YOUR INSTRUCTIONS:
Lines of the material that include the string "partition" should be returned.
*** STORED DATA Section Begins ***
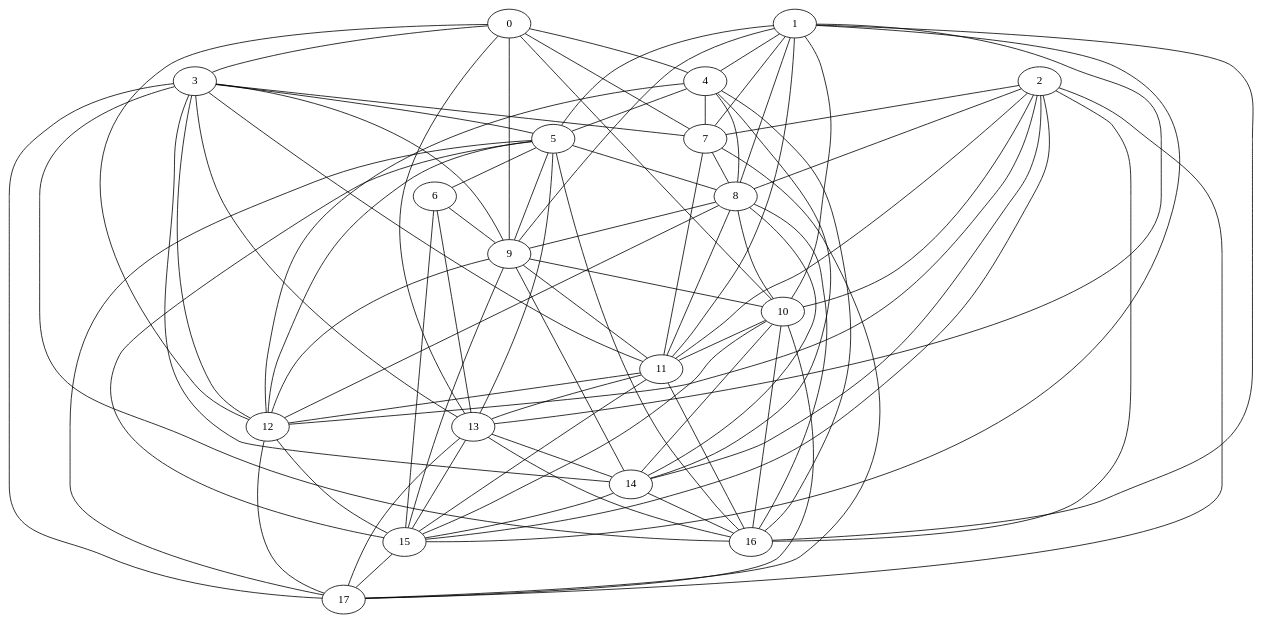
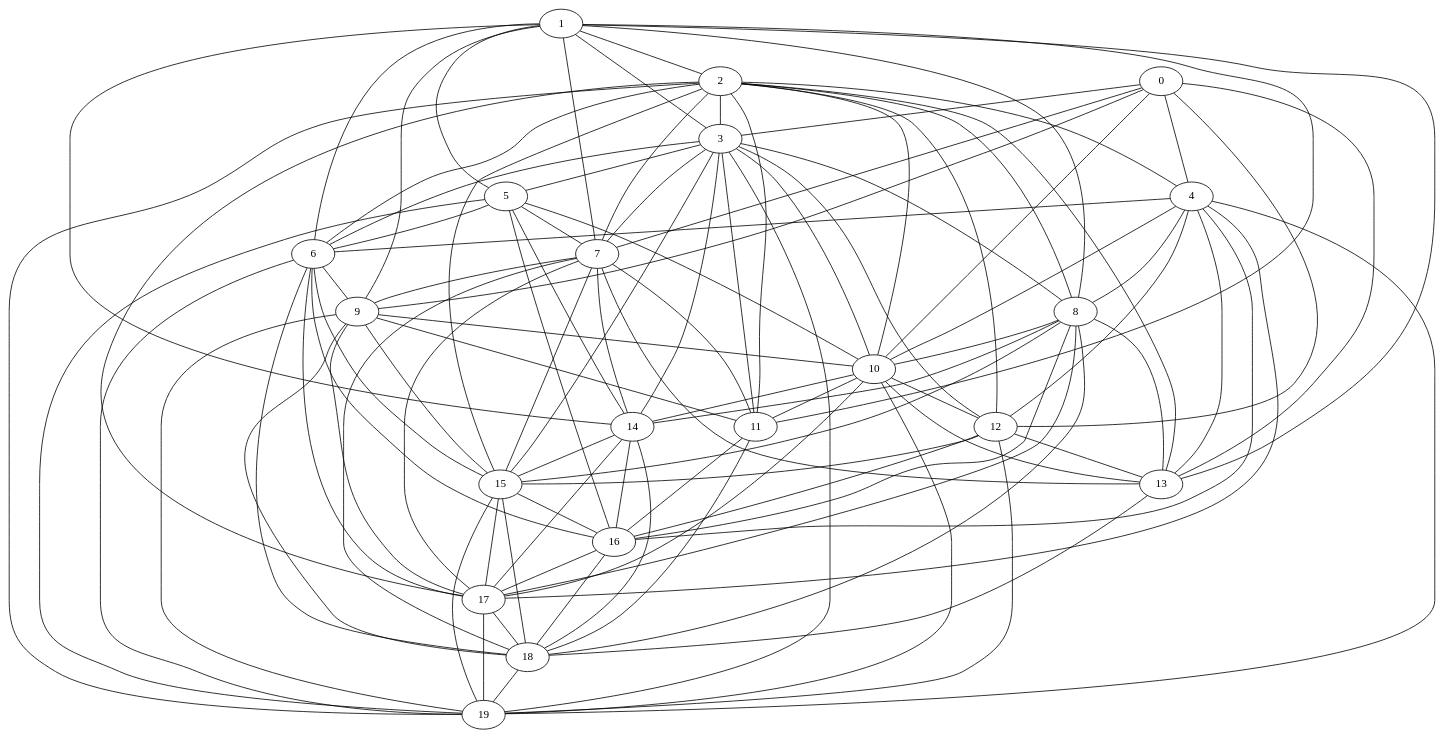
Before and after one commit to corentinckf/projetZ1: the diagram in partition/graph.dot, drawn with Graphviz. The commit also changed 25 other files, not shown here.

```diff
--- a/partition/graph.dot
+++ b/partition/graph.dot
@@ -1,104 +1,127 @@
 graph {
 	0
 	1
 	2
 	3
 	4
 	5
 	6
 	7
 	8
 	9
 	10
 	11
 	12
 	13
 	14
 	15
 	16
 	17
+	18
+	19
 	0 -- 3
 	0 -- 4
 	0 -- 7
 	0 -- 9
 	0 -- 10
 	0 -- 12
 	0 -- 13
-	1 -- 4
+	1 -- 2
+	1 -- 3
 	1 -- 5
+	1 -- 6
 	1 -- 7
 	1 -- 8
 	1 -- 9
-	1 -- 10
 	1 -- 11
 	1 -- 13
-	1 -- 15
-	1 -- 16
+	1 -- 14
+	2 -- 3
+	2 -- 4
+	2 -- 6
 	2 -- 7
 	2 -- 8
 	2 -- 10
 	2 -- 11
 	2 -- 12
-	2 -- 14
+	2 -- 13
 	2 -- 15
-	2 -- 16
 	2 -- 17
+	2 -- 19
 	3 -- 5
+	3 -- 6
 	3 -- 7
-	3 -- 9
+	3 -- 8
+	3 -- 10
 	3 -- 11
 	3 -- 12
-	3 -- 13
 	3 -- 14
-	3 -- 16
-	3 -- 17
-	4 -- 5
-	4 -- 7
+	3 -- 15
+	3 -- 19
+	4 -- 6
 	4 -- 8
+	4 -- 10
 	4 -- 12
-	4 -- 14
+	4 -- 13
 	4 -- 16
+	4 -- 17
+	4 -- 19
 	5 -- 6
-	5 -- 8
-	5 -- 9
-	5 -- 12
-	5 -- 13
-	5 -- 15
+	5 -- 7
+	5 -- 10
+	5 -- 14
 	5 -- 16
-	5 -- 17
+	5 -- 19
 	6 -- 9
-	6 -- 13
 	6 -- 15
-	7 -- 8
+	6 -- 16
+	6 -- 17
+	6 -- 18
+	6 -- 19
+	7 -- 9
 	7 -- 11
+	7 -- 13
+	7 -- 14
+	7 -- 15
 	7 -- 17
-	8 -- 9
+	7 -- 18
 	8 -- 10
-	8 -- 11
-	8 -- 12
+	8 -- 13
 	8 -- 14
+	8 -- 15
 	8 -- 16
+	8 -- 17
+	8 -- 18
 	9 -- 10
 	9 -- 11
-	9 -- 12
-	9 -- 14
 	9 -- 15
+	9 -- 17
+	9 -- 18
+	9 -- 19
 	10 -- 11
+	10 -- 12
+	10 -- 13
 	10 -- 14
-	10 -- 15
-	10 -- 16
 	10 -- 17
-	11 -- 12
-	11 -- 13
-	11 -- 15
+	10 -- 19
 	11 -- 16
+	11 -- 18
+	12 -- 13
 	12 -- 15
-	12 -- 17
-	13 -- 14
-	13 -- 15
-	13 -- 16
-	13 -- 17
+	12 -- 16
+	12 -- 19
+	13 -- 18
 	14 -- 15
 	14 -- 16
+	14 -- 17
+	14 -- 18
+	15 -- 16
 	15 -- 17
+	15 -- 18
+	15 -- 19
+	16 -- 17
+	16 -- 18
+	17 -- 18
+	17 -- 19
+	18 -- 19
 }
```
*** STORED DATA Section Ends ***
EXERCISE SOLUTION:
Before and after one commit to corentinckf/projetZ1: the diagram in partition/graph.dot, drawn with Graphviz. The commit also changed 25 other files, not shown here.
--- a/partition/graph.dot
+++ b/partition/graph.dot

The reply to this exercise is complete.